▶ _Your assignment_: Gather every line below where "className" appears.

____

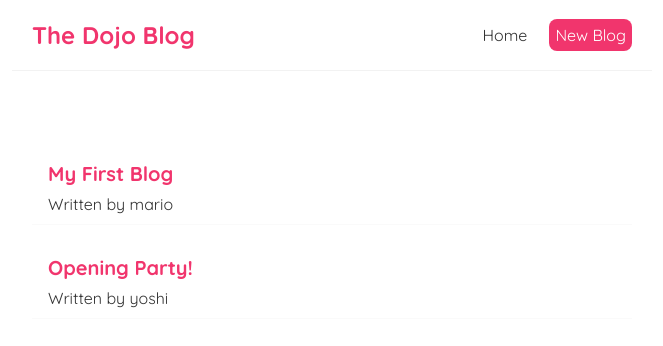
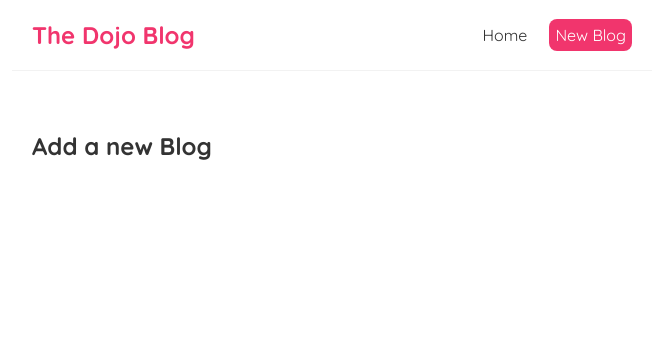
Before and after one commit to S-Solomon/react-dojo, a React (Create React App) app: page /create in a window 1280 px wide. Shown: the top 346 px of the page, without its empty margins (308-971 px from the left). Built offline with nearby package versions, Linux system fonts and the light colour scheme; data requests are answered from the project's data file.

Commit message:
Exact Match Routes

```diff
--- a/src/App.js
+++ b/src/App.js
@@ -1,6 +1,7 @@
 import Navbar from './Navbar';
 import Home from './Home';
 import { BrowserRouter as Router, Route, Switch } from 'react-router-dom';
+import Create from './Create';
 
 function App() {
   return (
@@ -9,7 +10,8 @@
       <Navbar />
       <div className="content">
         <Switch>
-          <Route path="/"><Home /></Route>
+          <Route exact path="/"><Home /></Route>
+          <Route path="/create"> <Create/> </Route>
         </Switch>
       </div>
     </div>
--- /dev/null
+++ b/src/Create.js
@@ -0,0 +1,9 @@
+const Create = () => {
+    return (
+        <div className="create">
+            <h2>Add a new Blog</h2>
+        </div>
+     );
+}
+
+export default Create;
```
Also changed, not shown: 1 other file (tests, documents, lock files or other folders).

____

▶ _Task solution_:
       <div className="content">
+        <div className="create">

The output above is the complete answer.